THE Department of Environmental Affairs (DEA) launched another exciting new cycle of the Working for the Coast (Wftc) programme last year, during the World Oceans Day celebrations in Durban.
The Wftc programme is one of DEA’s Expanded Public Works Projects (EPWP) implemented in order to clean and rehabilitate the coastline, whilst creating jobs and skills development in coastal communities.
The launch introduced a new Working for the Coast project cycle, which will run for two years, covering the entire South African coastline from Alexander Bay to Kosi Bay. These projects will generate approximately 2 407 work opportunities.
The Department also hosted an eventful beach clean-up campaign to celebrate World Oceans Day led by the Director-General of DEA Nosipho Ngcaba, DEA officials, community members, schools from surrounding areas, and beneficiaries of the Department’s Working for Water and Working for the Coast Programmes.
During her keynote address, Ngcaba announced that the total mass of waste collected on the day was 729.5 kilograms and that the most common litter found was plastic bottle caps, metal bottle caps, polystyrene pieces and cigarette butts.

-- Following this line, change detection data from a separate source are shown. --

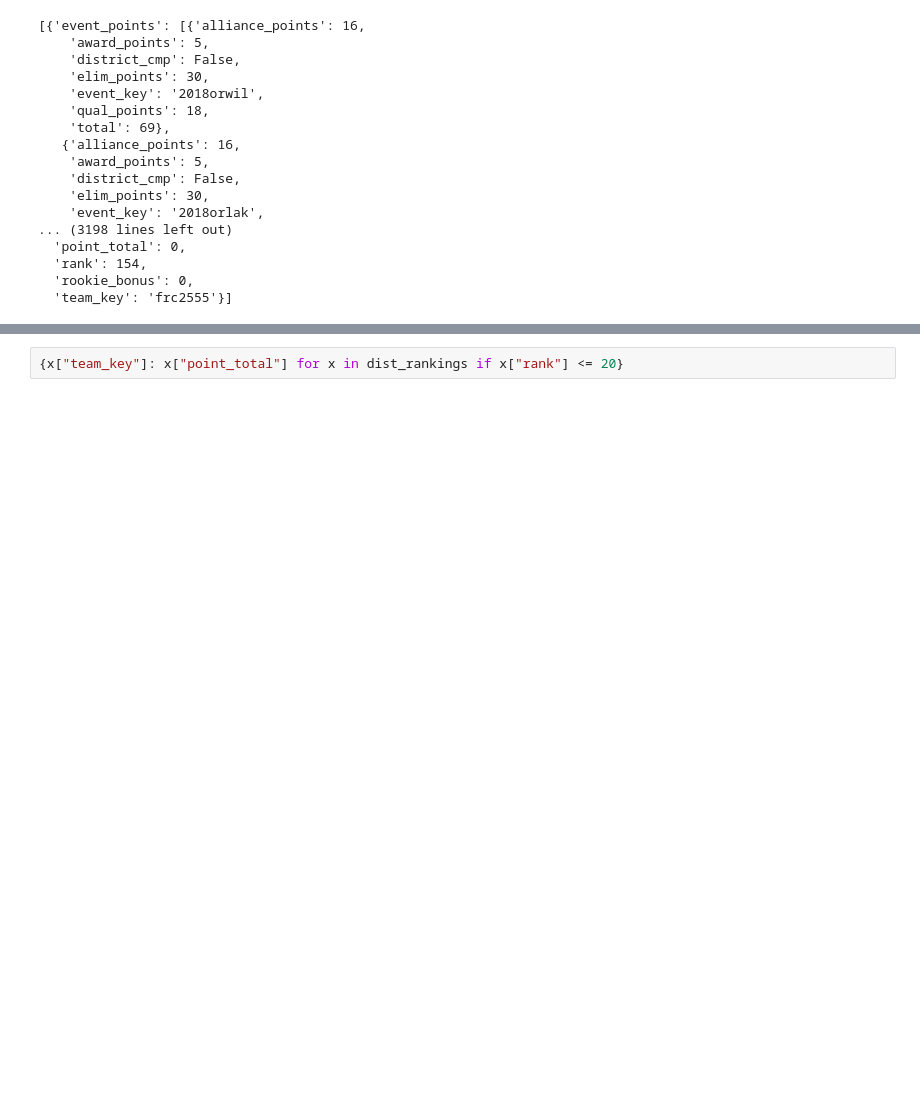
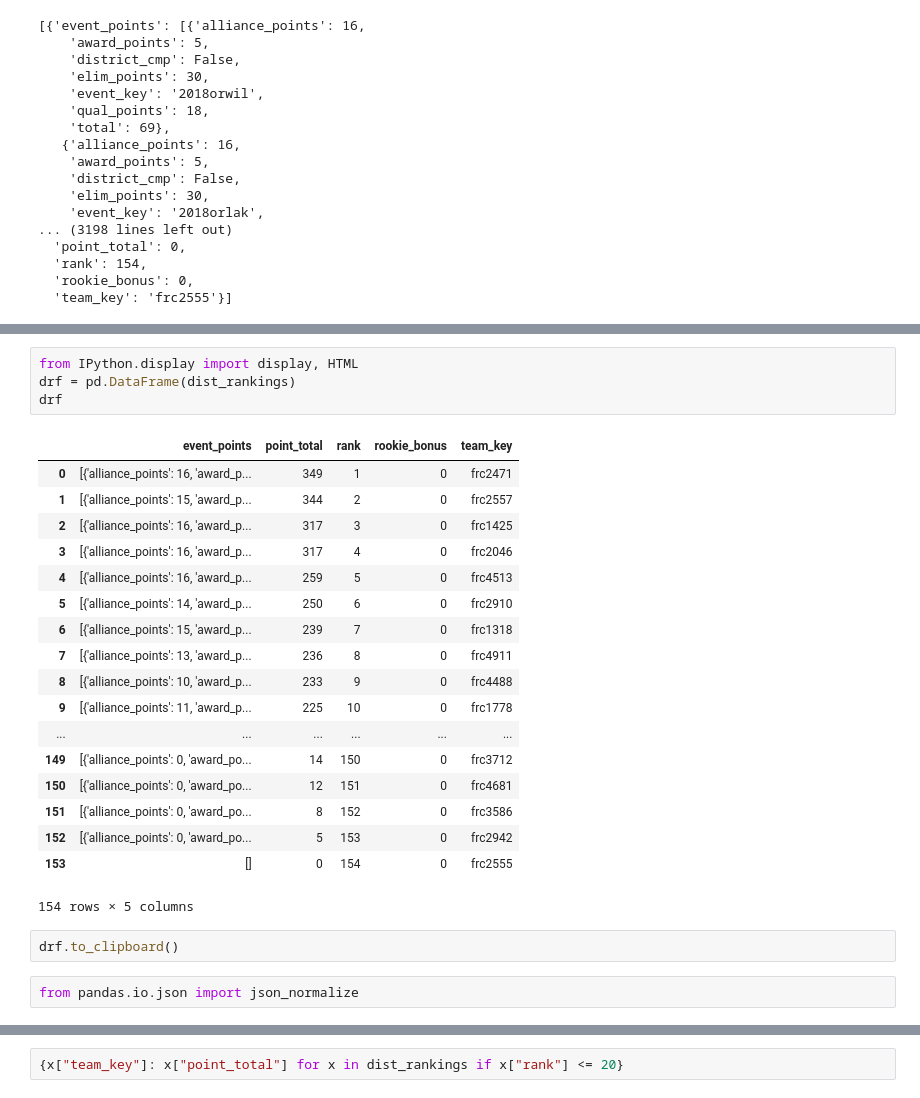
Before and after one commit to irs1318dev/python_class, a Jupyter notebook: 08_Adv_Data/08_Adv_Data.ipynb, the cells around one changed output, grey strips where cells are left out. Drawn from its saved outputs; the diff is of its cells as text; blank space fills up the shorter version.

```diff
--- a/08_Adv_Data/08_Adv_Data.ipynb
+++ b/08_Adv_Data/08_Adv_Data.ipynb
@@ -56,0 +104,27 @@ dist_rankings
+# %%
+from IPython.display import display, HTML
+drf = pd.DataFrame(dist_rankings)
+drf
+# %% [output]
+|  | event_points | point_total | rank | rookie_bonus | team_key |
+| 0 | [{'alliance_points': 16, 'award_p... | 349 | 1 | 0 | frc2471 |
+| 1 | [{'alliance_points': 15, 'award_p... | 344 | 2 | 0 | frc2557 |
+| 2 | [{'alliance_points': 16, 'award_p... | 317 | 3 | 0 | frc1425 |
+| 3 | [{'alliance_points': 16, 'award_p... | 317 | 4 | 0 | frc2046 |
+| 4 | [{'alliance_points': 16, 'award_p... | 259 | 5 | 0 | frc4513 |
+| 5 | [{'alliance_points': 14, 'award_p... | 250 | 6 | 0 | frc2910 |
+| 6 | [{'alliance_points': 15, 'award_p... | 239 | 7 | 0 | frc1318 |
+| 7 | [{'alliance_points': 13, 'award_p... | 236 | 8 | 0 | frc4911 |
+| 8 | [{'alliance_points': 10, 'award_p... | 233 | 9 | 0 | frc4488 |
+| 9 | [{'alliance_points': 11, 'award_p... | 225 | 10 | 0 | frc1778 |
+| ... | ... | ... | ... | ... | ... |
+| 149 | [{'alliance_points': 0, 'award_po... | 14 | 150 | 0 | frc3712 |
+| 150 | [{'alliance_points': 0, 'award_po... | 12 | 151 | 0 | frc4681 |
+| 151 | [{'alliance_points': 0, 'award_po... | 8 | 152 | 0 | frc3586 |
+| 152 | [{'alliance_points': 0, 'award_po... | 5 | 153 | 0 | frc2942 |
+| 153 | [] | 0 | 154 | 0 | frc2555 |
+154 rows × 5 columns
+# %%
+drf.to_clipboard()
+# %%
+from pandas.io.json import json_normalize
```
Also changed, not shown: parts of 8 cells of this notebook, 6 other files.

She encouraged community members to keep their beaches clean in order to combat the challenge of marine litter that is currently facing the country.
“South Africa is not immune to the problem as the presence of litter, particularly plastic items is a common sight along our recreational beaches and estuaries – especially in urban areas.
“The Ellen MacArthur Foundation has said that by 2050 there will be more plastic than fish in the world’s oceans.
“Therefore celebrations such as World Oceans Day should be used to raise more awareness about the problem of plastic litter and to encourage the public to make a practical contribution by participating in clean-up campaigns,” she concluded.
Deputy Minister of Environmental Affairs Barbara Thomson and the Director General of Environmental Affairs Nosipho Ngcaba join the community for a clean-up campaign.